Before MOORE, FRIENDLY and HAYS, Circuit Judges.
This petition to review a decision of the Tax Court denying a net operating loss carry-over under § 122 of the Internal Revenue Code of 1939 requires us to decide a difficult question as to the effect of Libson Shops Inc. v. Koehler, 353 U.S. 382, 77 S. Ct. 990, 1 L. Ed. 2d 924 (1957), which we were able to avoid last term in Norden-Ketay Corp. v. C.I.R., 319 F.2d 902 (2 Cir.), cert. denied, 375 U.S. 953, 84 S. Ct. 444, 11 L. Ed. 2d 313 (1963). The question, in substance, is this: When a corporation which has incurred losses but is still actively engaged in business acquires by consolidation another corporation with a history of profits in a similar business, does § 122 permit the consolidated corporation to deduct pre-consolidation losses from post-consolidation profits derived solely from operations of the acquired corporation - this in a context in which a single stockholder owned 58% of the common stock of the loss corporation and 100% of the common stock of the profit corporation during the period of the losses and, by virtue of the consolidation, owned 95% of the stock of the surviving corporation? With some hesitation, we have concluded that Libson requires a negative answer.
In 1946 and 1947 petitioner Julius Garfinckel & Co., Incorporated, acquired all the stock of Brooks Brothers, a New York corporation long engaged in the retail selling and manufacturing of men's wear. Another New York corporation, likewise engaged in selling clothing, both men's and women's, at retail, the A. DePinna Company, had an outstanding capital stock of 164,902 shares of common and 37,549 shares of preferred, each convertible into two shares of common. In January, 1950, Garfinckel acquired from DePinna's management 91,869 shares of common and an option on 22,879 shares of convertible preferred, which it exercised December 5, 1952; by an offer to other common stockholders it secured additional common shares, bringing its total to 97,087.76.

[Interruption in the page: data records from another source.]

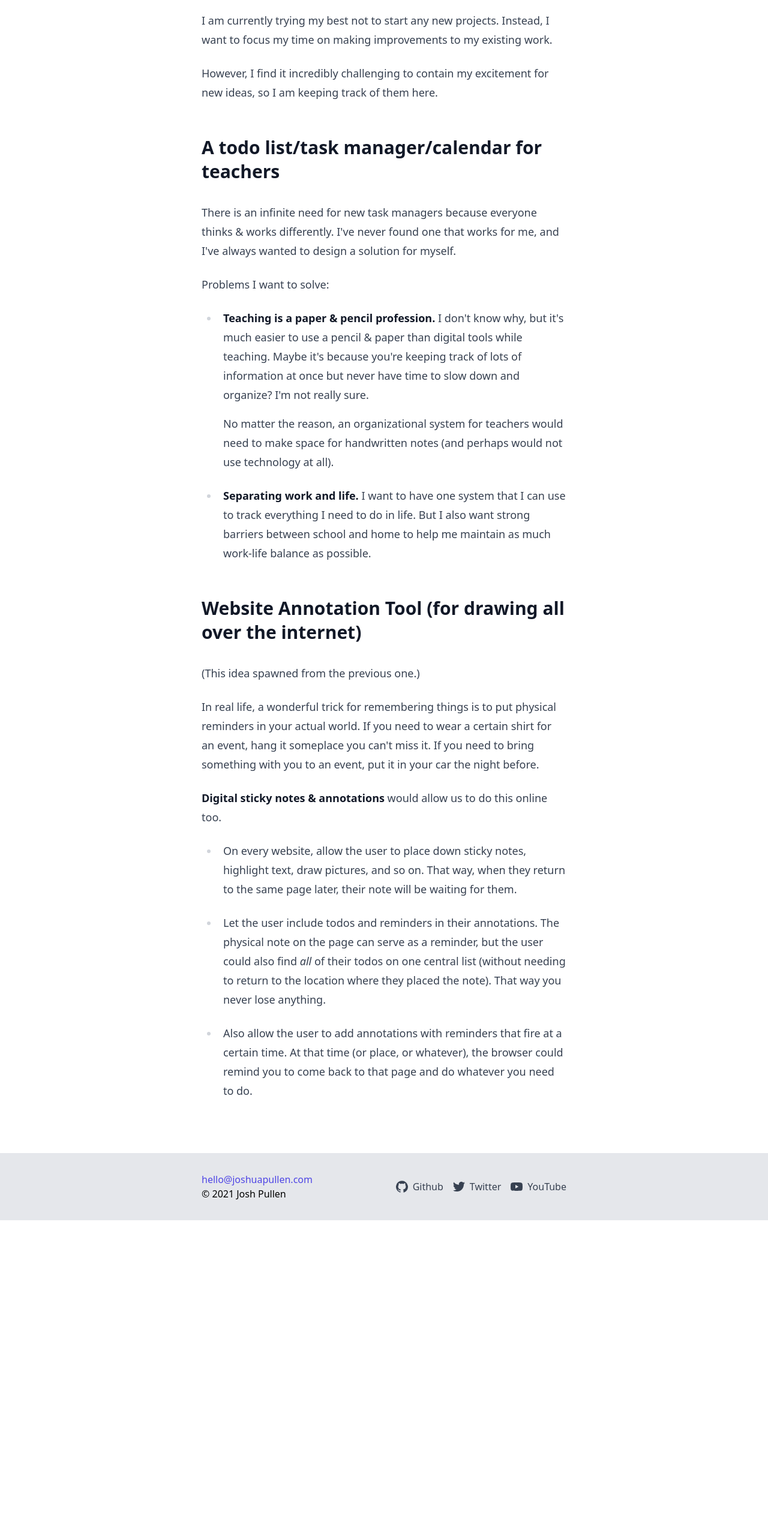
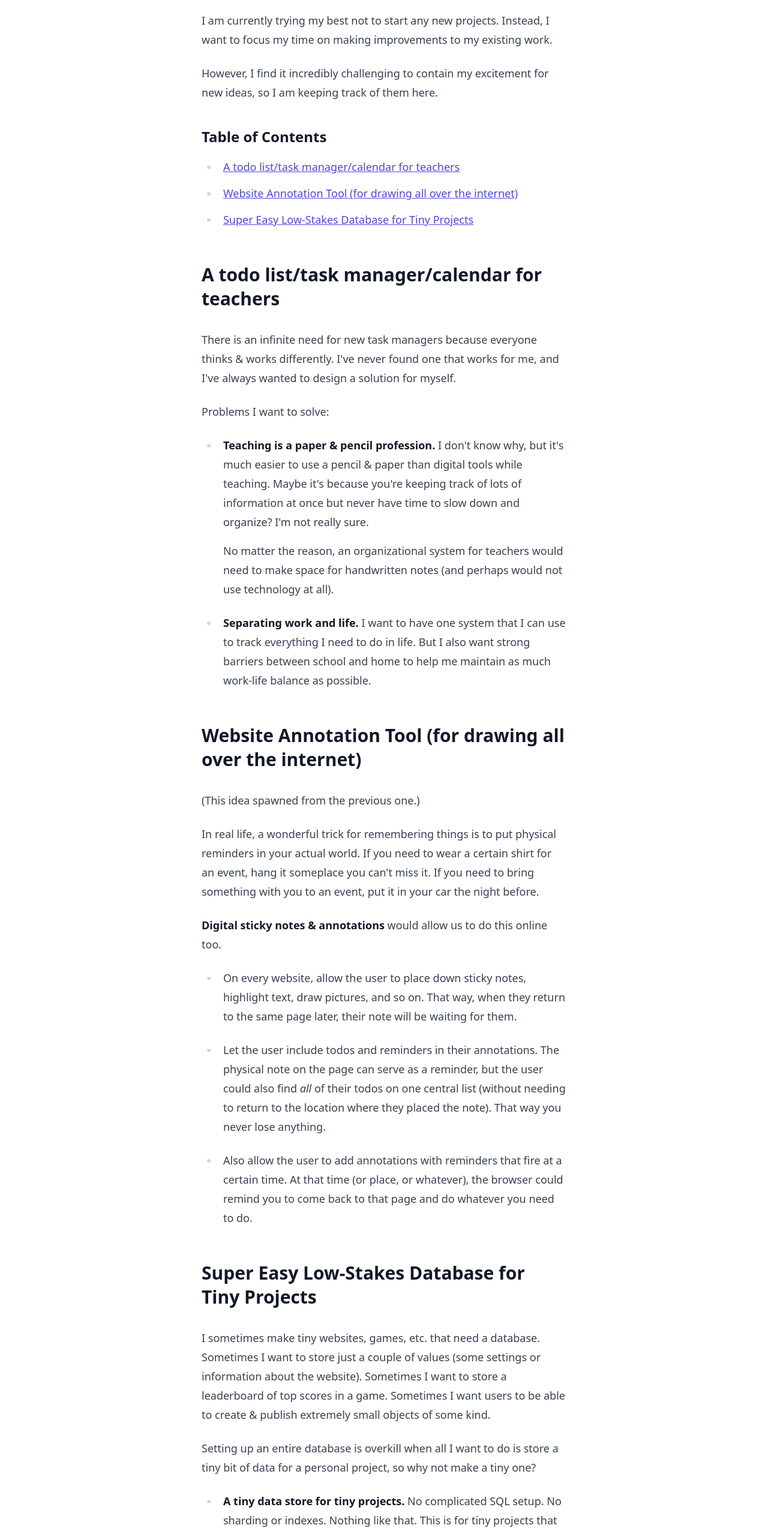
Before and after one commit to PullJosh/joshuapullen.com, a Next.js app: page /ideas in a window 1280 px wide. Shown: the part 234-2791 px from the top of the page at 60% size. Before the commit the page ends 2268 px from the top, so only its background shows below. Built offline with nearby package versions, Linux system fonts and the light colour scheme.

Commit message:
Add low-stakes-database idea

```diff
--- a/pages/ideas.tsx
+++ b/pages/ideas.tsx
@@ -1,5 +1,6 @@
 import Head from "next/head";
 import Layout from "../components/Layout";
+import Link from "next/link";
 
 export default function Ideas() {
   return (
@@ -19,7 +20,28 @@ export default function Ideas() {
           new ideas, so I am keeping track of them here.
         </p>
 
-        <h2>A todo list/task manager/calendar for teachers</h2>
+        <h3>Table of Contents</h3>
+        <ul>
+          <li>
+            <Link href="#teacher-todo-list">
+              A todo list/task manager/calendar for teachers
+            </Link>
+          </li>
+          <li>
+            <Link href="#website-annotation">
+              Website Annotation Tool (for drawing all over the internet)
+            </Link>
+          </li>
+          <li>
+            <Link href="#low-stakes-database">
+              Super Easy Low-Stakes Database for Tiny Projects
+            </Link>
+          </li>
+        </ul>
+
+        <h2 id="teacher-todo-list">
+          A todo list/task manager/calendar for teachers
+        </h2>
         <p>
           There is an infinite need for new task managers because everyone
           thinks & works differently. I've never found one that works for me,
@@ -51,7 +73,9 @@ export default function Ideas() {
           </li>
         </ul>
 
-        <h2>Website Annotation Tool (for drawing all over the internet)</h2>
+        <h2 id="website-annotation">
+          Website Annotation Tool (for drawing all over the internet)
+        </h2>
         <p>(This idea spawned from the previous one.)</p>
         <p>
           In real life, a wonderful trick for remembering things is to put
@@ -91,6 +115,58 @@ export default function Ideas() {
             </p>
           </li>
         </ul>
+
+        <h2 id="low-stakes-database">
+          Super Easy Low-Stakes Database for Tiny Projects
+        </h2>
+        <p>
+          I sometimes make tiny websites, games, etc. that need a database.
+          Sometimes I want to store just a couple of values (some settings or
+          information about the website). Sometimes I want to store a
+          leaderboard of top scores in a game. Sometimes I want users to be able
+          to create & publish extremely small objects of some kind.
+        </p>
+        <p>
+          Setting up an entire database is overkill when all I want to do is
+          store a tiny bit of data for a personal project, so why not make a
+          tiny one?
+        </p>
+        <ul>
+          <li>
+            <p>
+              <strong>A tiny data store for tiny projects.</strong> No
+              complicated SQL setup. No sharding or indexes. Nothing like that.
+              This is for tiny projects that just need to store a few things.
+            </p>
+          </li>
+          <li>
+            <p>
+              <strong>No backend necessary.</strong> Some projects a personal.
+              Maybe you're making a website for just a few friends. You don't
+              need top-notch security, you just want to bodge together something
+              that works for a few people you trust. If you want to read and
+              write to your data store directly from the frontend, you should be
+              able to via some simple API calls.
+            </p>
+          </li>
+          <li>
+            <p>
+              <strong>Easy manual editing.</strong> When you're working on a
+              tiny project, you might not want to set up an entire admin view.
+              But you <em>do</em> want to have quick & easy access to your data
+              so you can read & change it manually.
+            </p>
+          </li>
+        </ul>
+        <p>
+          To accomplish the above goals, I propose a tool that makes it possible
+          to read & write to JSON files. Via a web frontend or an API, you can
+          create a JSON file that's hosted on the web. Then, you can read &
+          write to and from that file via an API. If you'd like to
+          password-protect that file you can, or you can let anyone edit it
+          without any permissions necessary (for extremely small & loose
+          projects).
+        </p>
       </div>
     </Layout>
   );
```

On February 6, 1952, the directors of Brooks Brothers, wholly owned by Garfinckel, and of DePinna, controlled by it, adopted resolutions whereby, pursuant to § 86 of the New York Stock Corporation Law, McKinney's Consol. Laws, c. 59, the two companies would be consolidated into DePinna, whose name was to be changed to Brooks Brothers, Inc. The 60,870 common shares of Brooks Brothers would become 1,217,400 shares of common stock of the consolidated corporation; the common and preferred stocks of DePinna would remain unchanged. The consolidation became effective on February 29, 1952. The Commissioner does not dispute the existence of substantial business reasons for the transaction. The corporation maintained separate records for the Brooks Brothers and DePinna divisions as well as for "Unallocated 'Headquarters' Expenses."
DePinna, which had previously made its income tax returns on the basis of a fiscal year ending January 31, changed to a July 31 fiscal year in 1950. Its returns for the five months ending July 31, 1950, showed a net operating loss of $208,903.27; the 1951 return showed such a loss of $310,851.66; and the return for the year ended July 31, 1952, which included five months of the consolidated operation, showed a net operating loss of $71,087.01. Brooks Brothers had been reporting on the basis of a July 31 fiscal year and filed a final return for the period ending February 29, 1952. In its first report covering a full year's operation, the consolidated corporation, Brooks Brothers, Inc., ne DePinna, deducted $586,687.78, the sum of the net operating losses detailed above with a few minor adjustments. The following schedule shows the results by divisions for the fiscal years 1952, 1953 and 1954:
Year Total Brooks Brothers Unallocated
Divisionh DePinna "Headquarters"
7/31/52 ($71,087.01) $296,727.31 ($325,626.82)($42,187.50)
7/31/53 638,837.75 1,020,382.58 (275,211.50)(106
7/31/54 774,270.60 1,145,258.27 ...